### ASSIGNMENT
Once you reach the line containing "background-size: 200% 100%;" in the entries below, write out that line and each one after it down to the line containing "-127,14 +129,6 @@", exactly and with nothing added.

### DATA PROVIDED
......

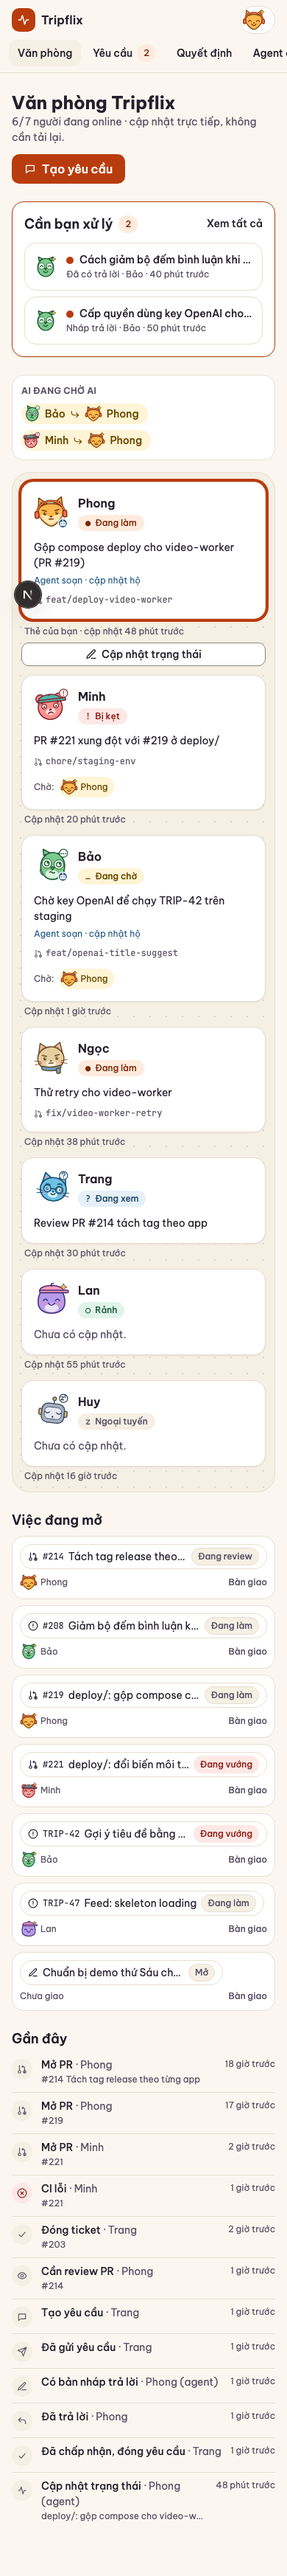
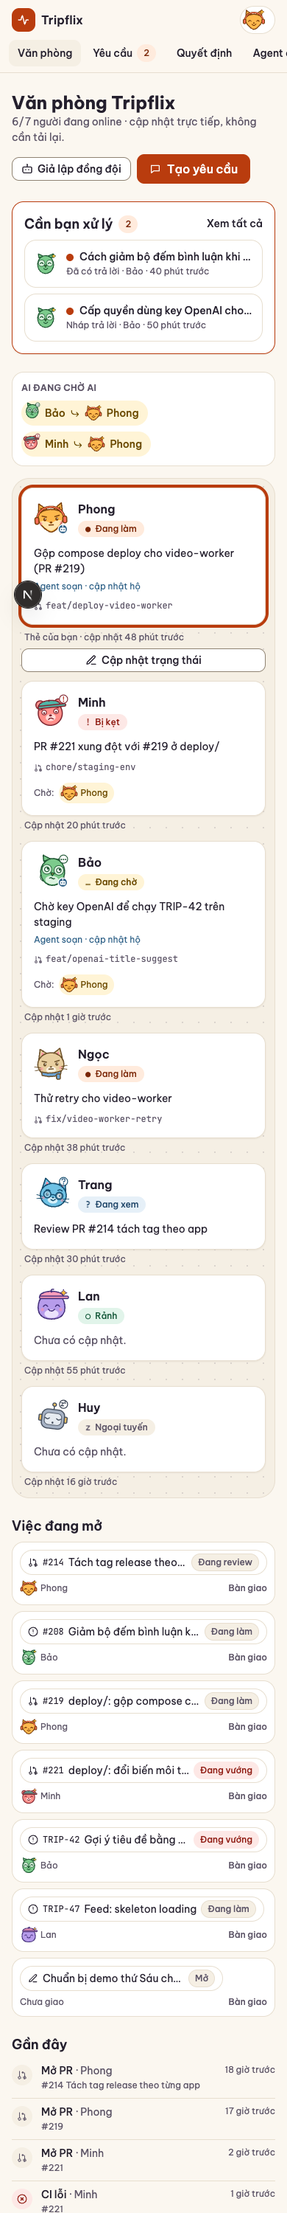
feat(web): round 2 - Me slug, devMembers, getRequest, typed SSE, agent drafts, presence animation, simulate teammate, merge design r2

Changed region(s): [[0.0308, 0.0, 0.9846, 1.0]]

diff --git a/apps/web/components/board-screen.tsx b/apps/web/components/board-screen.tsx
@@ -133,7 +133,7 @@ function NeedsList({ items, map, slug, meId, labelledBy }: { items: Request[]; m
               href={`/w/${slug}/requests/${r.id}`}
               className="flex min-w-0 items-center gap-3 rounded-oh-lg border border-oh-border bg-oh-surface p-3 hover:shadow-oh-md focus-visible:outline-3 focus-visible:outline-oh-focus"
             >
-              {other && <Mascot mascot={other.mascot} mood="relaxed" size={32} title={other.displayName} />}
+              {other && <Mascot mascot={other.mascot} mood="relaxed" size={32} decorative />}
               <span className="min-w-0 flex-1">
                 <span className="flex items-center gap-2">
                   {r.unreadForViewer && <span role="img" aria-label="Chưa đọc" className="size-2.5 shrink-0 rounded-oh-full bg-oh-primary" />}
@@ -168,11 +168,11 @@ function WaitingStrip({ board }: { board: Board }) {
             aria-label={`${p.from!.displayName} đang chờ ${p.to!.displayName}`}
           >
             <PulseOnChange value={p.presence} className="rounded-oh-full">
-              <Mascot mascot={p.from!.mascot} presence={p.presence} size={24} title={p.from!.displayName} />
+              <Mascot mascot={p.from!.mascot} presence={p.presence} size={24} decorative />
             </PulseOnChange>
             <span className="font-medium">{p.from!.displayName}</span>
             <Icon name="reply" size={14} className="rotate-180" />
-            <Mascot mascot={p.to!.mascot} mood="relaxed" size={24} title={p.to!.displayName} />
+            <Mascot mascot={p.to!.mascot} mood="relaxed" size={24} decorative />
             <span className="font-medium">{p.to!.displayName}</span>
           </li>
         ))}
@@ -262,7 +262,7 @@ function OpenTasks({ board, slug }: { board: Board; slug: string }) {
                 <TaskChip task={t} className="max-w-full [&_.font-mono]:whitespace-nowrap" />
                 <div className="mt-1.5 flex items-center justify-between gap-2 text-oh-xs text-oh-ink-muted">
                   <span className="inline-flex items-center gap-1">
-                    {owner && <Mascot mascot={owner.mascot} mood="relaxed" size={24} title={owner.displayName} />}
+                    {owner && <Mascot mascot={owner.mascot} mood="relaxed" size={24} decorative />}
                     {owner?.displayName ?? "Chưa giao"}
                   </span>
                   <Link href={`/w/${slug}/tasks/${t.id}`} className="font-medium underline-offset-2 hover:underline focus-visible:outline-3 focus-visible:outline-oh-focus">

diff --git a/apps/web/components/task-screen.tsx b/apps/web/components/task-screen.tsx
@@ -67,7 +67,7 @@ export function TaskScreen() {
         <div className="flex flex-wrap items-center gap-3">
           <TaskChip task={task} />
           <span className="inline-flex items-center gap-1.5 text-oh-sm text-oh-ink-muted">
-            {owner && <Mascot mascot={owner.mascot} mood="relaxed" size={24} title={owner.displayName} />}
+            {owner && <Mascot mascot={owner.mascot} mood="relaxed" size={24} decorative />}
             {owner ? `${owner.displayName} phụ trách` : "Chưa giao ai"}
           </span>
           {task.syncedAt && <span className="text-oh-xs text-oh-ink-muted">Đồng bộ {relativeTimeVi(task.syncedAt)}</span>}
@@ -116,7 +116,7 @@ export function TaskScreen() {
                   return (
                     <li key={r.id}>
                       <Link href={`/w/${slug}/requests/${r.id}`} className="flex items-center gap-2 rounded-oh-lg border border-oh-border bg-oh-surface p-2.5 hover:shadow-oh-md focus-visible:outline-3 focus-visible:outline-oh-focus">
-                        {other && <Mascot mascot={other.mascot} mood="relaxed" size={32} title={other.displayName} />}
+                        {other && <Mascot mascot={other.mascot} mood="relaxed" size={32} decorative />}
                         <span className="min-w-0 flex-1">
                           <span className="block truncate text-oh-sm font-medium">{r.title}</span>
                           <span className="text-oh-xs text-oh-ink-muted">{label}</span>

diff --git a/apps/web/app/globals.css b/apps/web/app/globals.css
@@ -19,13 +19,13 @@ a { color: inherit; }
 
 /* The "office floor": a soft dotted carpet the member cards stand on. */
 .oh-floor {
-  background-color: var(--oh-surface2);
+  background-color: var(--oh-surface-2);
   background-image: radial-gradient(color-mix(in srgb, var(--oh-ink-muted) 18%, transparent) 1.2px, transparent 1.2px);
   background-size: 22px 22px;
 }
 
 .oh-skeleton {
-  background: linear-gradient(90deg, var(--oh-surface2) 0%, var(--oh-border) 50%, var(--oh-surface2) 100%);
+  background: linear-gradient(90deg, var(--oh-surface-2) 0%, var(--oh-border) 50%, var(--oh-surface-2) 100%);
   background-size: 200% 100%;
   animation: oh-shimmer 1.6s ease-in-out infinite;
 }
@@ -52,8 +52,3 @@ a { color: inherit; }
 .oh-prose blockquote { border-left: 4px solid var(--oh-untrusted); background: var(--oh-untrusted-soft); padding: .35rem .75rem; margin: .25rem 0; border-radius: 6px; font-size: .875rem; }
 .oh-prose em { color: var(--oh-ink-muted); }
 .oh-prose code { font-family: var(--oh-font-mono, monospace); font-size: .85em; }
-
-/* Workaround: @officehub/ui uses `oh-surface-2` but the brand theme names it `oh-surface2` (reported to Design). */
-@theme inline {
-  --color-oh-surface-2: var(--oh-surface2);
-}

diff --git a/apps/web/components/requests-screen.tsx b/apps/web/components/requests-screen.tsx
@@ -116,6 +116,8 @@ export function RequestsScreen() {
                     asker={asker}
                     receiver={receiver}
                     viewerMemberId={me.id}
+                    detailHref={`/w/${slug}/requests/${r.id}`}
+                    linkAs={Link}
                     onAction={runner.handle}
                     onEditDraft={() => router.push(`/w/${slug}/requests/${r.id}?edit=1`)}
                   />
@@ -127,14 +129,6 @@ export function RequestsScreen() {
                       onDismiss={() => setFailed(({ [r.id]: _gone, ...rest }) => rest)}
                     />
                   )}
-                  <div className="px-1">
-                    <Link
-                      href={`/w/${slug}/requests/${r.id}`}
-                      className="text-oh-sm font-medium underline-offset-2 hover:underline focus-visible:outline-3 focus-visible:outline-oh-focus"
-                    >
-                      Mở chi tiết và chuỗi trao đổi
-                    </Link>
-                  </div>
                 </li>
               );
             })}

diff --git a/apps/web/components/request-detail.tsx b/apps/web/components/request-detail.tsx
@@ -168,10 +168,10 @@ function Thread({
         <p className="text-oh-sm text-oh-ink-muted">{help}</p>
         <div className="flex flex-wrap items-center gap-x-4 gap-y-2 text-oh-sm">
           <span className="inline-flex items-center gap-2">
-            <Mascot mascot={asker.mascot} mood="relaxed" size={32} title={asker.displayName} />
+            <Mascot mascot={asker.mascot} mood="relaxed" size={32} decorative />
             <b>{asker.displayName}</b>
             <Icon name="reply" size={14} className="rotate-180 text-oh-ink-muted" />
-            <Mascot mascot={receiver.mascot} mood="relaxed" size={32} title={receiver.displayName} />
+            <Mascot mascot={receiver.mascot} mood="relaxed" size={32} decorative />
             <b>{receiver.displayName}</b>
           </span>
           {request.dueAt && <span className="text-oh-ink-muted">Hạn {new Date(request.dueAt).toLocaleDateString("vi-VN")}</span>}

diff --git a/apps/web/components/login-screen.tsx b/apps/web/components/login-screen.tsx
@@ -85,7 +85,7 @@ export function LoginScreen() {
                     aria-label={`Đăng nhập là ${m.displayName}`}
                     className="flex w-full flex-col items-center gap-1 rounded-oh-lg border border-oh-border bg-oh-bg p-3 transition-shadow hover:shadow-oh-md focus-visible:outline-3 focus-visible:outline-oh-focus disabled:opacity-60"
                   >
-                    <Mascot mascot={m.mascot} mood="relaxed" size={48} title={m.displayName} />
+                    <Mascot mascot={m.mascot} mood="relaxed" size={48} decorative />
                     <span className="text-oh-sm font-medium">{m.displayName}</span>
                     <span className="text-oh-xs text-oh-ink-muted">{m.workspaceSlug}</span>
                   </button>

diff --git a/apps/web/components/new-request-dialog.tsx b/apps/web/components/new-request-dialog.tsx
@@ -190,7 +190,7 @@ export function NewRequestDialog({
                       on ? "border-oh-primary bg-oh-primary-soft" : "border-oh-border bg-oh-surface hover:bg-oh-surface-2",
                     )}
                   >
-                    <Mascot mascot={m.mascot} mood="relaxed" size={32} title={m.displayName} />
+                    <Mascot mascot={m.mascot} mood="relaxed" size={32} decorative />
                     <span className="truncate font-medium">{m.displayName}</span>
                   </button>
                 );

diff --git a/apps/web/components/status-editor.tsx b/apps/web/components/status-editor.tsx
@@ -100,7 +100,7 @@ export function StatusEditor({
                     on ? "border-oh-primary bg-oh-primary-soft text-oh-primary-soft-fg" : "border-oh-border bg-oh-surface hover:bg-oh-surface-2",
                   )}
                 >
-                  <Mascot mascot={m.mascot} mood="relaxed" size={24} title={m.displayName} />
+                  <Mascot mascot={m.mascot} mood="relaxed" size={24} decorative />
                   {m.displayName}
                   {on && <Icon name="check" size={12} />}
                 </button>

diff --git a/apps/web/HANDOFF.md b/apps/web/HANDOFF.md
@@ -26,9 +26,26 @@ NEXT_PUBLIC_API_MODE=http NEXT_PUBLIC_API_URL=http://localhost:8787 pnpm --filte
 Env: see `.env.example` (`NEXT_PUBLIC_API_MODE`, `_API_URL`, `_DEFAULT_WORKSPACE`, `_DEV_LOGIN`, `_MCP_URL`). Mock data resets on reload; only the session (member id) persists in localStorage.
 Tests: `pnpm --filter @officehub/web test` (22 tests: mock rules + component interaction). Screenshots: `apps/web/screenshots/`.
 
+## Round 2 (contract v0.3)
+- Workspace slug now comes from `Me` (`/me`); `/` redirects to `/w/<me.workspaceSlug>`, a wrong slug in the URL is corrected. `NEXT_PUBLIC_DEFAULT_WORKSPACE` is only a mock-mode fallback (`FALLBACK_SLUG`).
+- Login picker uses `Routes.devMembers` in http mode (mock: seed members via the mock client). `/dev-login` and login send you to `/` after sign-in.
+- Request detail uses `getRequest` (`useRequest`, key `["request", slug, id]`).
+- SSE: `ChangeMessage` is parsed with zod; kind -> queries in `keysForChange` (`lib/hooks.ts`); an unparseable message refreshes everything (`kind: "all"`).
+- Requests list: the kit's inline composer clears itself on submit, so a rejected body (e.g. `secret_detected`) is kept in a "Chưa gửi được" panel under the card (editable, retry/dismiss).
+- Token reveal: snippets live in `lib/agent-snippets.ts` only (`.mcp.json` with `${OFFICEHUB_AGENT_TOKEN}`, `export` line, hooks for SessionStart + UserPromptSubmit using `npx tsx /ABS/PATH/TO/apps/agent-hooks/src/cli.ts <event>`, from `docs/tech/agent-setup.md`). Edit `HOOK_COMMAND` there if Backend changes it.
+- Board: own unsent drafts under "Nháp agent chờ bạn gửi" inside "Cần bạn xử lý"; presence changes play a pop/glow (`PulseOnChange`, `.oh-pulse`, disabled for reduced motion) on member cards and the "Ai đang chờ ai" strip. Checked at 1440/1024/768/390.
+- Mock mode: "Giả lập đồng đội" button (board header; mock mode + `NEXT_PUBLIC_DEV_LOGIN`/dev builds) calls `MockServer.simulateTeammate`: a random other member changes presence or answers a request you asked.
+- Merged Design round 2: removed the `--color-oh-surface-2` alias, `surface2` -> `surface-2`; RequestCard `detailHref`/`linkAs`; app icons (`app/icon.svg`, `app/apple-icon.png`); `Mascot decorative` next to visible names.
+- Tests: 30 (added `test/round2.test.ts`). Screenshots in `screenshots/` (mock mode, port 3100).
+
+## Workarounds kept until safe to delete
+- `lib/use-stable.ts` / `useStableCallback` around Dialog `onClose` (agents, decisions, new request, action runner): harmless now that Dialog uses a ref; remove later.
+- Local components that overlap kit candidates: thread in `request-detail.tsx`, `components/form.tsx`, top nav, tabs.
+- "Chưa gửi được" panel in the requests list: obsolete if the kit's RequestCard keeps text when the action fails.
+- `needsMe` adds own drafts from `board.openRequests` (inbox excludes them): keep unless Backend includes them.
+
 ## Known gaps
-- Mock data is per tab and not shared across tabs; no simulated "other users" activity, so realtime is only visible for own actions.
-- In the requests list, `RequestCard`'s inline composer clears typed text on submit; if the server rejects it (e.g. secret) the text is lost. Detail page keeps the text.
+- Mock data is per tab and not shared across tabs; other users are simulated only through the dev button.
 - No draft editing route exists, so "Sửa" sends the edited text with `send` / `send_reply` (body optional rule).
 - Overdue reminder UI is the "Quá hạn" badge only (REQ-10 reminders are server-side). No P1/P2 stories (invites, filters, Jira, audit view, token rotation).
 - Hook snippet path (`./apps/agent-hooks/dist/session-start.js`) and env names are assumptions.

......

### REPLY
   background-size: 200% 100%;
   animation: oh-shimmer 1.6s ease-in-out infinite;
 }
@@ -52,8 +52,3 @@ a { color: inherit; }
 .oh-prose blockquote { border-left: 4px solid var(--oh-untrusted); background: var(--oh-untrusted-soft); padding: .35rem .75rem; margin: .25rem 0; border-radius: 6px; font-size: .875rem; }
 .oh-prose em { color: var(--oh-ink-muted); }
 .oh-prose code { font-family: var(--oh-font-mono, monospace); font-size: .85em; }
-
-/* Workaround: @officehub/ui uses `oh-surface-2` but the brand theme names it `oh-surface2` (reported to Design). */
-@theme inline {
-  --color-oh-surface-2: var(--oh-surface2);
-}

diff --git a/apps/web/components/requests-screen.tsx b/apps/web/components/requests-screen.tsx
@@ -116,6 +116,8 @@ export function RequestsScreen() {
                     asker={asker}
                     receiver={receiver}
                     viewerMemberId={me.id}
+                    detailHref={`/w/${slug}/requests/${r.id}`}
+                    linkAs={Link}
                     onAction={runner.handle}
                     onEditDraft={() => router.push(`/w/${slug}/requests/${r.id}?edit=1`)}
                   />
@@ -127,14 +129,6 @@ export function RequestsScreen() {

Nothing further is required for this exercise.